*Task instructions*: State the number of lines in the listing below that contain the word "Mastery", and nothing besides.

*Given records*:
%%
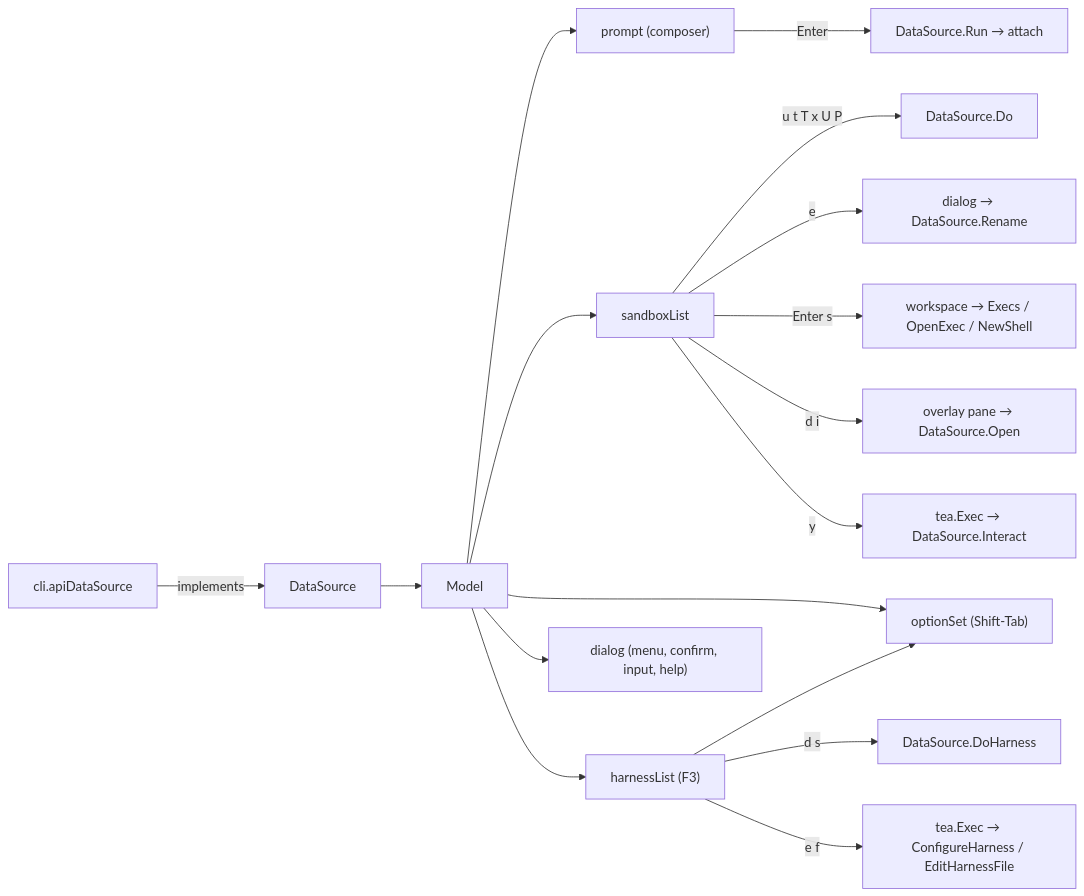
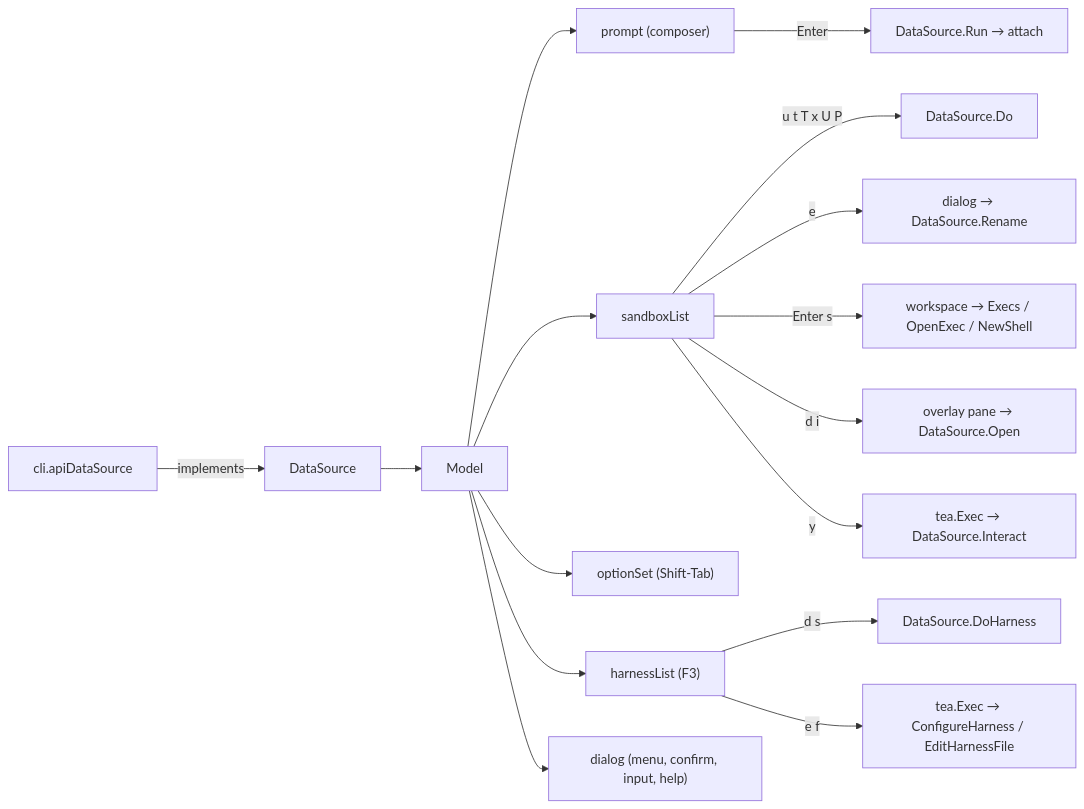
Before and after one commit to discobox-ai/discobox: the diagram in cli/internal/tui/DESIGN.md, drawn with Mermaid. The commit also changed other lines of this file and 2 other files, not shown here.

````diff
--- a/cli/internal/tui/DESIGN.md
+++ b/cli/internal/tui/DESIGN.md
@@ -12,19 +12,18 @@
 ```mermaid
 flowchart LR
     CLI["cli.apiDataSource"] -->|implements| DS["DataSource"]
     DS --> M["Model"]
     M --> P["prompt (composer)"]
     M --> L["sandboxList"]
     M --> O["optionSet (Shift-Tab)"]
     M --> A["harnessList (F3)"]
     M --> D["dialog (menu, confirm, input, help)"]
     P -->|Enter| Run["DataSource.Run → attach"]
     L -->|u t T x U P| Verb["DataSource.Do"]
     L -->|e| Rename["dialog → DataSource.Rename"]
     L -->|Enter s| WS["workspace → Execs / OpenExec / NewShell"]
     L -->|d i| Overlay["overlay pane → DataSource.Open"]
     L -->|y| Exec["tea.Exec → DataSource.Interact"]
     A -->|d s| AVerb["DataSource.DoHarness"]
     A -->|e f| AExec["tea.Exec → ConfigureHarness / EditHarnessFile"]
-    A --> O
 ```
````
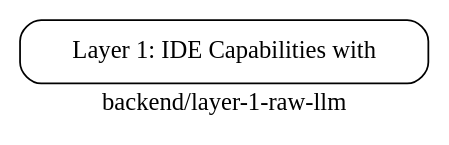
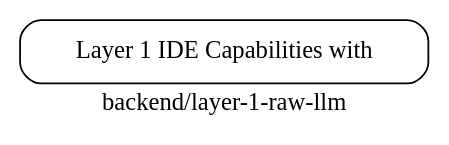
One commit to uvlightdrops/kicli-code-assist changed the diagram in doc/.graphs/backend_layer-1-raw-llm.dot. Above: the diagram before and after it, drawn with Graphviz. The commit also changed 7 other files, not shown here.

First line of the commit message:
Regenerate doc graphs with Layer 1/2/3 relations

```diff
--- a/doc/.graphs/backend_layer-1-raw-llm.dot
+++ b/doc/.graphs/backend_layer-1-raw-llm.dot
@@ -1,8 +1,8 @@
 digraph "Doc Graph" {
   rankdir=LR;
   node [shape=box, style=rounded];
   label="backend/layer-1-raw-llm";
   
-  "IDE_CAPABILITIES" [label="Layer 1: IDE Capabilities with"];
+  "IDE_CAPABILITIES" [label="Layer 1 IDE Capabilities with "];
   
 }
```
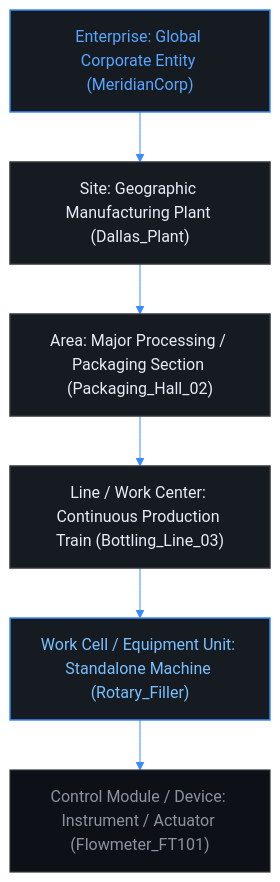
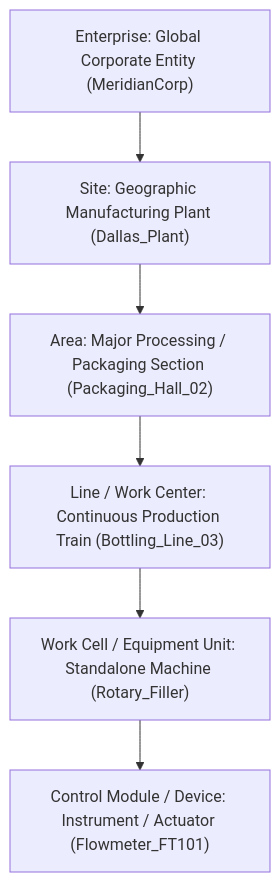
Before and after one commit to Novav20/The-Meridian-Grid: the diagram in docs/00-Domain-Mastery/lessons/08-ISA-95-Object-Models-Taxonomy.md, drawn with Mermaid. The commit also changed 15 other files, not shown here.

Commit message:
Clean up Mermaid lesson diagrams

````diff
--- a/docs/00-Domain-Mastery/lessons/08-ISA-95-Object-Models-Taxonomy.md
+++ b/docs/00-Domain-Mastery/lessons/08-ISA-95-Object-Models-Taxonomy.md
@@ -87,36 +87,16 @@
 ```mermaid
-%%{init: {
-  'theme': 'base',
-  'themeVariables': {
-    'darkMode': true,
-    'primaryColor': '#1E222B',
-    'primaryTextColor': '#E6EDF3',
-    'primaryBorderColor': '#388BFD',
-    'lineColor': '#388BFD',
-    'secondaryColor': '#16191F',
-    'tertiaryColor': '#0D1117',
-    'edgeLabelBackground': '#16191F'
-  },
-  'themeCSS': '.edgeLabel { color: #E6EDF3 !important; } .edgeLabel rect { fill: #16191F !important; } .label { color: #E6EDF3 !important; } .cluster-label span { color: #E6EDF3 !important; }'
-}}%%
 graph TD
-    classDef ent fill:#161b22,stroke:#388bfd,stroke-width:1.5px,color:#58a6ff
-    classDef site fill:#161b22,stroke:#30363d,stroke-width:1.5px,color:#e6edf3
-    classDef area fill:#161b22,stroke:#30363d,stroke-width:1.5px,color:#e6edf3
-    classDef line fill:#161b22,stroke:#30363d,stroke-width:1.5px,color:#e6edf3
-    classDef cell fill:#161b22,stroke:#388bfd,stroke-width:1.5px,color:#79c0ff
-    classDef mod fill:#0d1117,stroke:#30363d,stroke-width:1.2px,color:#8b949e
 
-    E["Enterprise: Global Corporate Entity (MeridianCorp)"]:::ent
-    S["Site: Geographic Manufacturing Plant (Dallas_Plant)"]:::site
-    A["Area: Major Processing / Packaging Section (Packaging_Hall_02)"]:::area
-    L["Line / Work Center: Continuous Production Train (Bottling_Line_03)"]:::line
-    C["Work Cell / Equipment Unit: Standalone Machine (Rotary_Filler)"]:::cell
-    M["Control Module / Device: Instrument / Actuator (Flowmeter_FT101)"]:::mod
+    E["Enterprise: Global Corporate Entity (MeridianCorp)"]
+    S["Site: Geographic Manufacturing Plant (Dallas_Plant)"]
+    A["Area: Major Processing / Packaging Section (Packaging_Hall_02)"]
+    L["Line / Work Center: Continuous Production Train (Bottling_Line_03)"]
+    C["Work Cell / Equipment Unit: Standalone Machine (Rotary_Filler)"]
+    M["Control Module / Device: Instrument / Actuator (Flowmeter_FT101)"]
 
     E --> S
     S --> A
     A --> L
     L --> C
     C --> M
 ```
````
%%
*Result of the task*: 3